> ASSIGNMENT
Return the complete listing that follows, with each line reproduced exactly.

> EXERCISE MATERIALS

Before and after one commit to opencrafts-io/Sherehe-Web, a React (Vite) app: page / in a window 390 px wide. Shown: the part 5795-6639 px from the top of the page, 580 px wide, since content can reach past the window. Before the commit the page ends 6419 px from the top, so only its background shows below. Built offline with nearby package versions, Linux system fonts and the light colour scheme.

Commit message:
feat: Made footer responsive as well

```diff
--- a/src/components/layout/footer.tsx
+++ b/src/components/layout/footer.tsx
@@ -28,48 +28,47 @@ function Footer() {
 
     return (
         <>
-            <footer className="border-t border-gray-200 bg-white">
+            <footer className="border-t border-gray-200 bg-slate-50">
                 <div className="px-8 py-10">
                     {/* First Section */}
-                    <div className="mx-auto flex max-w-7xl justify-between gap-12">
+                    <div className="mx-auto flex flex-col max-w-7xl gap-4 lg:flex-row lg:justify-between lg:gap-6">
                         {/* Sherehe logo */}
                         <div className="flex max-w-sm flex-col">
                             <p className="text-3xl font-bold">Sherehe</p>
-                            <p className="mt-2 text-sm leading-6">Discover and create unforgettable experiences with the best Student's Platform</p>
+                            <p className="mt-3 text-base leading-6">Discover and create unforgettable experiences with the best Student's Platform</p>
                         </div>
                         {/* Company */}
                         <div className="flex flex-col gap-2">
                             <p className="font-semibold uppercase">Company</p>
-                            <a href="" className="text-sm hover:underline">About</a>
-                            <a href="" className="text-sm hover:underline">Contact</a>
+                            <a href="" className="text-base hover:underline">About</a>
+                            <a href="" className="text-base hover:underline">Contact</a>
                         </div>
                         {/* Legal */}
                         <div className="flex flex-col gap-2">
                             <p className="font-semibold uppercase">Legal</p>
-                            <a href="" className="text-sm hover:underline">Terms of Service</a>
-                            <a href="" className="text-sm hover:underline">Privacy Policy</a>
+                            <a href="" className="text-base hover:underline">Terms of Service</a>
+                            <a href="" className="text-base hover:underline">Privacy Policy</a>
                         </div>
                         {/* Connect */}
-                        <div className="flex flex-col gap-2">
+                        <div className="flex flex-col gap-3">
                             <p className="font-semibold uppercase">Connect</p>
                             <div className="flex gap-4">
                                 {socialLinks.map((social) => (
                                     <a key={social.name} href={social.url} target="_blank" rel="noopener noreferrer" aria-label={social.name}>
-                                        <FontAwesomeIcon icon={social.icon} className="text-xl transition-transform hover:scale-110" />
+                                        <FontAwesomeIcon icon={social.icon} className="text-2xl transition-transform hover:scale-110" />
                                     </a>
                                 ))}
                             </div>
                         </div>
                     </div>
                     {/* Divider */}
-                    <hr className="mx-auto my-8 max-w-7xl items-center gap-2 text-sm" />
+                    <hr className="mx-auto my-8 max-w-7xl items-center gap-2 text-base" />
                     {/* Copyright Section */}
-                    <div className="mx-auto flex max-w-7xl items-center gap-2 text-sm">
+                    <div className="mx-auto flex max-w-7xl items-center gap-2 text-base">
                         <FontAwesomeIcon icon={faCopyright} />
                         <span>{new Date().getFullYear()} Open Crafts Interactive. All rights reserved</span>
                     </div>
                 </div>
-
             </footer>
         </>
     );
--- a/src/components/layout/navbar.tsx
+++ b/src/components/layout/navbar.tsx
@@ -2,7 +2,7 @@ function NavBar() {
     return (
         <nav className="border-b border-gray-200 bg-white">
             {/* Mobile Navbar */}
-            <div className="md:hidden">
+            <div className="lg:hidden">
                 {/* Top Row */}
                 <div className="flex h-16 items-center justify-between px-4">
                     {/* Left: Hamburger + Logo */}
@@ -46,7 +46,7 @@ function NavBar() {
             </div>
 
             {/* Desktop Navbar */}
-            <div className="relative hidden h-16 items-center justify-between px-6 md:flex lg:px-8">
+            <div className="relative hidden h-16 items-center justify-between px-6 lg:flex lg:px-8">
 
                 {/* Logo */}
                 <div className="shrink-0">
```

> SOLUTION
Before and after one commit to opencrafts-io/Sherehe-Web, a React (Vite) app: page / in a window 390 px wide. Shown: the part 5795-6639 px from the top of the page, 580 px wide, since content can reach past the window. Before the commit the page ends 6419 px from the top, so only its background shows below. Built offline with nearby package versions, Linux system fonts and the light colour scheme.

Commit message:
feat: Made footer responsive as well

```diff
--- a/src/components/layout/footer.tsx
+++ b/src/components/layout/footer.tsx
@@ -28,48 +28,47 @@ function Footer() {
 
     return (
         <>
-            <footer className="border-t border-gray-200 bg-white">
+            <footer className="border-t border-gray-200 bg-slate-50">
                 <div className="px-8 py-10">
                     {/* First Section */}
-                    <div className="mx-auto flex max-w-7xl justify-between gap-12">
+                    <div className="mx-auto flex flex-col max-w-7xl gap-4 lg:flex-row lg:justify-between lg:gap-6">
                         {/* Sherehe logo */}
                         <div className="flex max-w-sm flex-col">
                             <p className="text-3xl font-bold">Sherehe</p>
-                            <p className="mt-2 text-sm leading-6">Discover and create unforgettable experiences with the best Student's Platform</p>
+                            <p className="mt-3 text-base leading-6">Discover and create unforgettable experiences with the best Student's Platform</p>
                         </div>
                         {/* Company */}
                         <div className="flex flex-col gap-2">
                             <p className="font-semibold uppercase">Company</p>
-                            <a href="" className="text-sm hover:underline">About</a>
-                            <a href="" className="text-sm hover:underline">Contact</a>
+                            <a href="" className="text-base hover:underline">About</a>
+                            <a href="" className="text-base hover:underline">Contact</a>
                         </div>
                         {/* Legal */}
                         <div className="flex flex-col gap-2">
                             <p className="font-semibold uppercase">Legal</p>
-                            <a href="" className="text-sm hover:underline">Terms of Service</a>
-                            <a href="" className="text-sm hover:underline">Privacy Policy</a>
+                            <a href="" className="text-base hover:underline">Terms of Service</a>
+                            <a href="" className="text-base hover:underline">Privacy Policy</a>
                         </div>
                         {/* Connect */}
-                        <div className="flex flex-col gap-2">
+                        <div className="flex flex-col gap-3">
                             <p className="font-semibold uppercase">Connect</p>
                             <div className="flex gap-4">
                                 {socialLinks.map((social) => (
                                     <a key={social.name} href={social.url} target="_blank" rel="noopener noreferrer" aria-label={social.name}>
-                                        <FontAwesomeIcon icon={social.icon} className="text-xl transition-transform hover:scale-110" />
+                                        <FontAwesomeIcon icon={social.icon} className="text-2xl transition-transform hover:scale-110" />
                                     </a>
                                 ))}
                             </div>
                         </div>
                     </div>
                     {/* Divider */}
-                    <hr className="mx-auto my-8 max-w-7xl items-center gap-2 text-sm" />
+                    <hr className="mx-auto my-8 max-w-7xl items-center gap-2 text-base" />
                     {/* Copyright Section */}
-                    <div className="mx-auto flex max-w-7xl items-center gap-2 text-sm">
+                    <div className="mx-auto flex max-w-7xl items-center gap-2 text-base">
                         <FontAwesomeIcon icon={faCopyright} />
                         <span>{new Date().getFullYear()} Open Crafts Interactive. All rights reserved</span>
                     </div>
                 </div>
-
             </footer>
         </>
     );
--- a/src/components/layout/navbar.tsx
+++ b/src/components/layout/navbar.tsx
@@ -2,7 +2,7 @@ function NavBar() {
     return (
         <nav className="border-b border-gray-200 bg-white">
             {/* Mobile Navbar */}
-            <div className="md:hidden">
+            <div className="lg:hidden">
                 {/* Top Row */}
                 <div className="flex h-16 items-center justify-between px-4">
                     {/* Left: Hamburger + Logo */}
@@ -46,7 +46,7 @@ function NavBar() {
             </div>
 
             {/* Desktop Navbar */}
-            <div className="relative hidden h-16 items-center justify-between px-6 md:flex lg:px-8">
+            <div className="relative hidden h-16 items-center justify-between px-6 lg:flex lg:px-8">
 
                 {/* Logo */}
                 <div className="shrink-0">
```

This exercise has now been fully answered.